6. Squats are the king of all exercises. They’re a multijoint compound move that work the biggest muscle group of the body—the gluts. Metabolically, consider squats your BFF.
7. Go to bed. Pick up a copy of Power Sleep, by James Mass, and I swear you’re going to say to everything that’s causing your sleep deprivation, “Screw you, I’m going to bed!”
8. You can’t “blow it” in a week. Even if you’ve had a week of holiday parties and eggnog overload, don’t give up. You don’t have to start from scratch! I once ate a jar (a whole jar!) of peanut butter every night for a month (just to see how it would affect my body), and I gained eight pounds that month. A little weight gain is reversible—just don’t let eight pounds turn into 40!
9. If it ain’t working, fix it. I’ve heard some very overweight people at the gym say, “The treadmill is the best form of cardio, so that’s all I’m going to do.” And for years now, I’ve seen them walking on the treadmill every day, and they are still really big. If you’ve been at something for some time now—an eating plan, a workout—and aren’t seeing results, isn’t that a sign that you should try something different?
10. Use music to motivate you. If I had to pick one song to work out to on repeat, it would be Prince’s “Let’s Go Crazy.”
11. Don’t be a closet eater. A lot of people get into trouble with “closet eating”—eating in isolation. If I challenged you to eat everything you wanted to eat—but eat it in front of other people—I could almost guarantee you’d eat less. There’s a level of accountability when you eat with other people. And if you’re home alone, and going to binge, eat in front of the mirror. The response is like seeing a photo of yourself drunk—you might think, “God, I don’t want to be that girl.” The same aversion to seeing yourself gorge might apply.
12. You don’t bulk up from working out, you get big from eating. People ask me if I train women differently so they don’t get big with weight training. No! When I was training Amber Valletta, she was doing pull-ups. Do you think she’s big?
13. Switch it up. If you’re doing the same workout every day, going for the same run, lifting the same weights, your body will know what to expect, and will do as little as it has to do to get you through the workout. Changing your routine forces your body to adapt to the new stimuli. That adaptation will cause a change in your body, and change is what you’re after, right? That’s why I plan a new workout for my clients—like Leah Remini, Bruce Willis and Hugh Jackman—every single day. Plus, mentally they stay more engaged (and don’t dread the workout) when they don’t know what’s coming. But you don’t have to overhaul your workout every single day. If you’re running on the treadmill, add a hill. If you’re running outside, run in a different direction. If you’re strength training, change the number of reps, the order of your workout—or even what kind of music you listen to or the type of fitness clothes you wear.
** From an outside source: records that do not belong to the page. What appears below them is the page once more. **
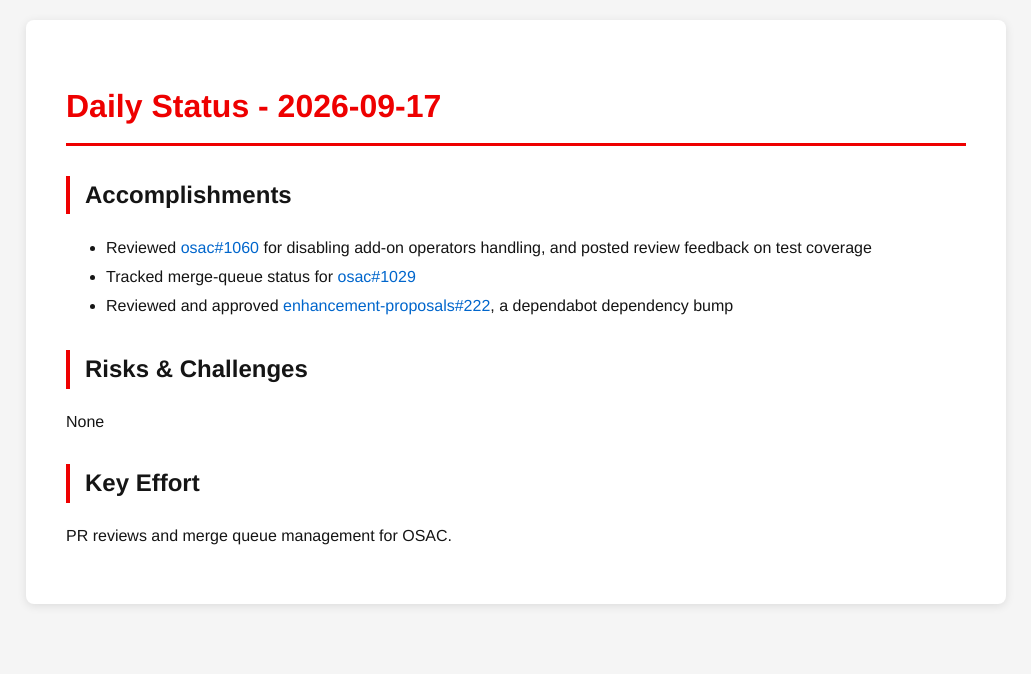
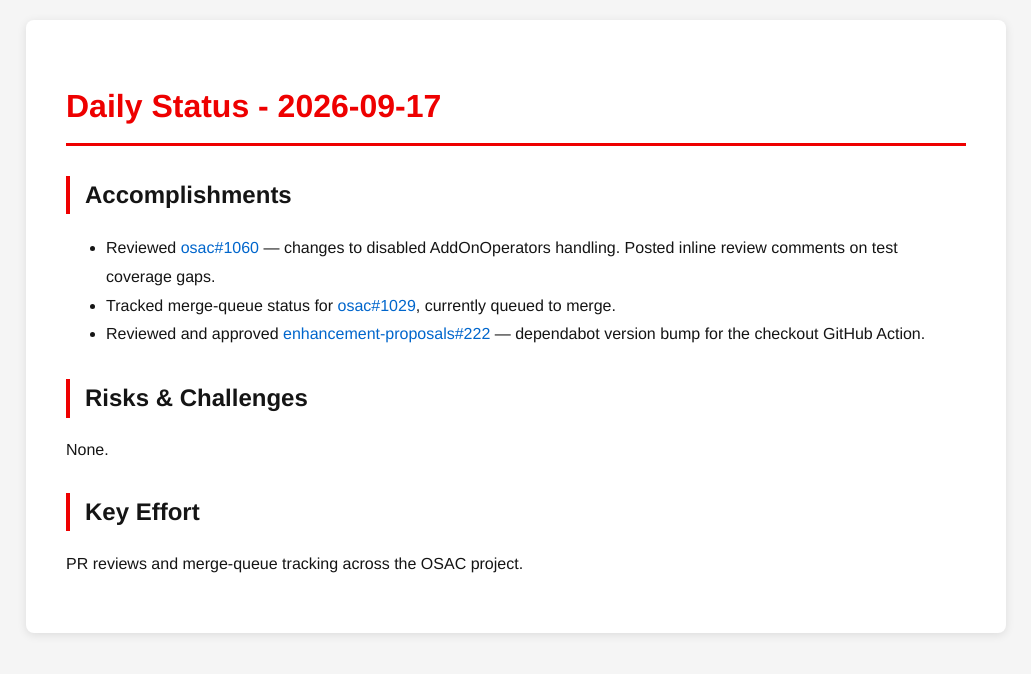
Before and after one commit to tzvatot/daily-status, a Jekyll site: the page built from 2026-09-17.md, in a window 1280 px wide. Shown: the top 674 px of the page, without its empty margins (124-1155 px from the left). Built offline with Jekyll 4.4.1, drawn with Linux system fonts in a browser that asks for light colours.

Commit message:
Daily status update - 2026-09-17

```diff
--- a/2026-09-17.md
+++ b/2026-09-17.md
@@ -7,12 +7,12 @@
 # Daily Status - 2026-09-17
 
 ## Accomplishments
-- Reviewed [osac#1060](https://github.com/osac-project/osac/pull/1060) for disabling add-on operators handling, and posted review feedback on test coverage
-- Tracked merge-queue status for [osac#1029](https://github.com/osac-project/osac/pull/1029)
-- Reviewed and approved [enhancement-proposals#222](https://github.com/osac-project/enhancement-proposals/pull/222), a dependabot dependency bump
+- Reviewed [osac#1060](https://github.com/osac-project/osac/pull/1060) — changes to disabled AddOnOperators handling. Posted inline review comments on test coverage gaps.
+- Tracked merge-queue status for [osac#1029](https://github.com/osac-project/osac/pull/1029), currently queued to merge.
+- Reviewed and approved [enhancement-proposals#222](https://github.com/osac-project/enhancement-proposals/pull/222) — dependabot version bump for the checkout GitHub Action.
 
 ## Risks & Challenges
-None
+None.
 
 ## Key Effort
-PR reviews and merge queue management for OSAC.
+PR reviews and merge-queue tracking across the OSAC project.
```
14. Remember that everything you do in the gym makes a difference in the way you live your life outside of the gym. The brownie tastes better when there’s no guilt for eating it. Your relationships with other people are more satisfying. Even your work in the office is more productive when you know you’ve gotten up in the morning to do something for you.